changingminds.org

How we change what others think, feel, believe and do

 

Disciplines

 

Techniques

 

Principles

 

Explanations

 

Theories

 

 

Home

 

Blog!

 

Quotes

 

Guest articles

 

Analysis

 

Books

 

Help us

 

Links

 

 

Please help
and share:

 

Impression Management

 

Disciplines > Job-finding > Impression Management

Description | Discussion | So what?

 

Description

Impression management is the deliberate 'bending' of the truth in order to make a favorable impression. Managing impression includes deliberate use of any or all of:

  • Dress, make-up, hairstyle and other management of visual appearance.
  • Manner and general behavior, such as being pleasant, assertive, and so on.
  • Managing body language to conceal anxieties or untruths and show openness, etc.
  • Being economic with the truth, not telling lies but also not revealing the whole truth.
  • Exaggeration or complete fabrication of things that make you look good.
  • Downplaying or denial of negative factors that make you look bad.

Discussion

To some extent, we are constantly managing impressions of others in most social circumstances and of course we want to look good in interviews. However there are two question that may be asked:

  • The extent to which it is ethical and acceptable, both socially and for the interviewers.
  • The extent to which it is effective. More impression management does not necessarily mean a better impression is gained.

Impression management not only happens, it is expected to happen. This can cause a dilemma where the interviewer either marks you down for not managing impression sufficiently (for example not being smart enough or not being assertive enough) or managing it too much (low-cut dresses, boasting, exaggeration).

A particular dilemma is where the interviewer expects a certain degree of exaggeration or fabrication and downgrades what everyone says. If you are truthful and everyone else exaggerates, then you can lose out.

The truth of the story (as research has shown) is that what they think of you as a person has a surprisingly significant effect on whether or not you get the job, and can be even more important even than qualifications and experience.

Research has also shown that if you have to own up to some embarrassment, it is better to tell about this up-front rather than delaying it, as the early admission gives an impression of openness and honesty.

The reverse is true for impressive achievements, when it is better to mention them later (and so appear modest -- another desirable characteristic).

So what?

Do manage the impression you make, but do not over-do it (and do not under-do it either).
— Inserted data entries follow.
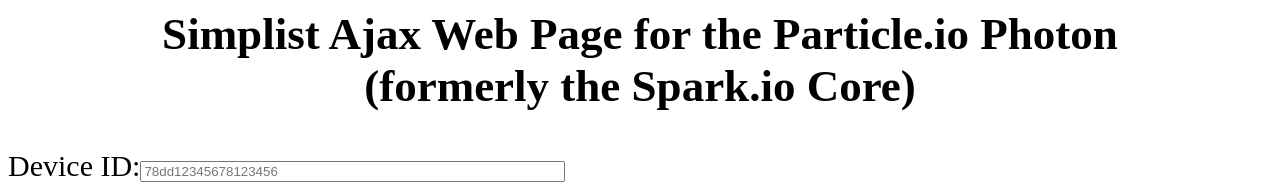
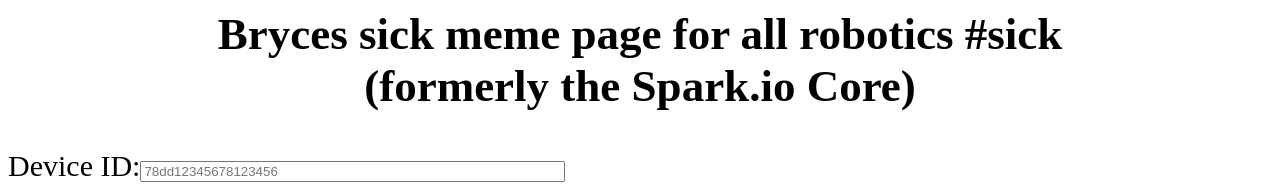
Before and after one commit to brycemac35/robo-bryce, a plain HTML site: page index.html in a window 1280 px wide. Shown: the top 188 px of the page. Drawn offline with Linux system fonts and the light colour scheme.

Commit message:
Update index.html

```diff
--- a/index.html
+++ b/index.html
@@ -122,7 +122,7 @@
 
 
 
-<h2 align=center>Simplist Ajax Web Page for the Particle.io Photon<br> (formerly the Spark.io Core) </h2>
+<h2 align=center>Bryces sick meme page for all robotics #sick <br> (formerly the Spark.io Core) </h2>
 
 
 
```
  • Dress tidily (eg. suit and tie) but not over-doing it (eg. bow tie, frock coat).
  • Show respect, but show neither aggression nor timidity.
  • Do not offer any outright lies.
  • Notice your body language, but do not over-control it.
  • Show your experiences in a positive light, but do not over-exaggerate.

See also
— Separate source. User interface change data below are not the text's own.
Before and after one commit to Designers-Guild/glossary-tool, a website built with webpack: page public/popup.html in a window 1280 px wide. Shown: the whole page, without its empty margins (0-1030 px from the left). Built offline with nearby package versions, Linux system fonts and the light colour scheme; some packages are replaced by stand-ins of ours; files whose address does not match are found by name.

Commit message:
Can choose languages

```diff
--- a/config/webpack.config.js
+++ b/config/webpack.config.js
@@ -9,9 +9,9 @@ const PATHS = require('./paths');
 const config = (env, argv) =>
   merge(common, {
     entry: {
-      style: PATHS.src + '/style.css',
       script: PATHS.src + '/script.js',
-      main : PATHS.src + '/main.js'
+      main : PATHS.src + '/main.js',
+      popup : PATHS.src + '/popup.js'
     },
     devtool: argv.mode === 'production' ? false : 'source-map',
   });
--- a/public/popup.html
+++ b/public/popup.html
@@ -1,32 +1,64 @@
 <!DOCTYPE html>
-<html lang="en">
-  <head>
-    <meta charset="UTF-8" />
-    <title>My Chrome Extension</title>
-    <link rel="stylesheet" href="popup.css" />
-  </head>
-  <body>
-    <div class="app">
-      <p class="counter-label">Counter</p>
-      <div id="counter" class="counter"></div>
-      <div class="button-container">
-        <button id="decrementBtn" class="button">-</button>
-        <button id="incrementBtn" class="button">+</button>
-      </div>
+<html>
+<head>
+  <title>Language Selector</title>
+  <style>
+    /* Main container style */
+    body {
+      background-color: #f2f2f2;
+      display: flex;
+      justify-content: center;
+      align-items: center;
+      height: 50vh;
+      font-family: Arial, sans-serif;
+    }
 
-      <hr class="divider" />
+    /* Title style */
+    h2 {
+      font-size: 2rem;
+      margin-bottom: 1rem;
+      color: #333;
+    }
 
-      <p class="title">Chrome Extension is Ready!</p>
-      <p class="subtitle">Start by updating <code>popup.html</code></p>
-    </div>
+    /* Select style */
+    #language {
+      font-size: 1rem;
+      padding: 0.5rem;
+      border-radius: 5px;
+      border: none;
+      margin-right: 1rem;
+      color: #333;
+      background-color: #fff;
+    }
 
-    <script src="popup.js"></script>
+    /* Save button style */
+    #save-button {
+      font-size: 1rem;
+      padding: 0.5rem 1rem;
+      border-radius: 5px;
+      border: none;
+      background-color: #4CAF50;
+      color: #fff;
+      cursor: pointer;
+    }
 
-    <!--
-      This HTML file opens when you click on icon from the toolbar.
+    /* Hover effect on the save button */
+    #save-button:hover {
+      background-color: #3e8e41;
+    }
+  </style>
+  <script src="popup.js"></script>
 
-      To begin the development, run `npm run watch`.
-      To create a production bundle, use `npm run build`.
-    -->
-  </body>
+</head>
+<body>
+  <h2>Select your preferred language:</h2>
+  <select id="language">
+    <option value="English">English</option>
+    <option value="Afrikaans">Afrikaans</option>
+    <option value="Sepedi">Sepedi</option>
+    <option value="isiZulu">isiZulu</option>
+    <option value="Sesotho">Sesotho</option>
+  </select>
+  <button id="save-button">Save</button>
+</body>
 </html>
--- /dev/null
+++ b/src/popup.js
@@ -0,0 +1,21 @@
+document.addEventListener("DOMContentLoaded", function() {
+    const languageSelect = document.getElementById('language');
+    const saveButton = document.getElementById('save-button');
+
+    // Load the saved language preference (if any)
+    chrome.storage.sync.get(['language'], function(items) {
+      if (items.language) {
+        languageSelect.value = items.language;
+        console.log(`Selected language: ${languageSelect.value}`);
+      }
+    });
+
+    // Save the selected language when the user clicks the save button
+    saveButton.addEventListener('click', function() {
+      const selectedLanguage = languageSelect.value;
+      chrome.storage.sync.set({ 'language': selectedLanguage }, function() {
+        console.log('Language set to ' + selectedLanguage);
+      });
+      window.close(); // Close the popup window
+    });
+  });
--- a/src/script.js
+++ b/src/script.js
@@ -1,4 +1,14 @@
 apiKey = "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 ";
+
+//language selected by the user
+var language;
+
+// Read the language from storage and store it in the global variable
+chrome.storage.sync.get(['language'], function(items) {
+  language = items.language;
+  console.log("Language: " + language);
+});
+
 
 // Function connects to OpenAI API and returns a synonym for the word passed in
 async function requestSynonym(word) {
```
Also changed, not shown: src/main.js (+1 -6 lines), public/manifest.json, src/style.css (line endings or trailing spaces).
Using Body Language, Lying

More Kindle books:

And the big
paperback book


Add/share/save:


 

 


Save the rain


 

 


SalesProCentral

 

Contact Caveat About Students Webmasters Awards Guestbook Feedback Sitemap Changes

 

 

Quick links
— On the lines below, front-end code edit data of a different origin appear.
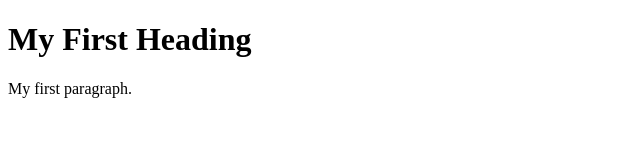
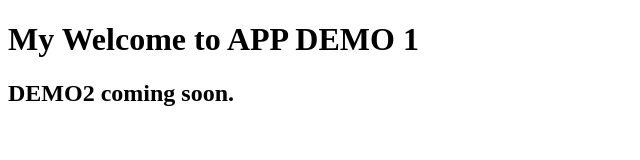
Before and after one commit to ecc09/az-900challenge, a plain HTML site: page index.html in a window 1280 px wide. Shown: the whole page, without its empty margins (0-640 px from the left). Drawn offline with Linux system fonts and the light colour scheme.

Commit message:
Update index.html

```diff
--- a/index.html
+++ b/index.html
@@ -2,8 +2,8 @@
 <html>
 <body>
 
-<h1>My First Heading</h1>
-<p>My first paragraph.</p>
+<h1>My Welcome to APP DEMO 1</h1>
+<h2>DEMO2 coming soon.</h2>
 
 </body>
 </html>
```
Disciplines

* Argument

Brand management

* Change Management

Coaching
+
Communication

Counseling

Game Design

+ Human Resources

+ Job-finding

* Leadership

Marketing

Politics

+ Propaganda

+ Rhetoric

* Negotiation

* Psychoanalysis

* Sales

Sociology

+ Storytelling

+ Teaching

Warfare

Workplace design

 

Techniques

+ Assertiveness

* Body language

* Change techniques

* Closing techniques

+ Conversation

Confidence tricks

* Conversion

* Creative techniques

* General techniques

+ Happiness

+ Hypnotism

+ Interrogation

* Language

+ Listening

* Negotiation tactics

* Objection handling

+ Propaganda

* Problem-solving

* Public speaking

+ Questioning

Using repetition

* Resisting persuasion

+ Self-development

Sequential requests

Stress Management

* Tipping

Using humor

* Willpower

Principles

+ Principles

Explanations

* Behaviors

+ Beliefs

Brain stuff

Conditioning

+ Coping Mechanisms

+ Critical Theory

+ Culture

Decisions

* Emotions

Evolution

Gender

+ Games

Groups

+ Identity

+ Learning

Meaning

Memory

Motivation

+ Models

* Needs

+ Personality

+ Power

* Preferences

+ Research

Relationships

+ SIFT Model

+ Social Research

Stress

+ Trust

+ Values

Theories

* Alphabetic list

* Theory types

 


  Changing Minds 2002-2013

  Massive Content -- Maximum Speed

TOP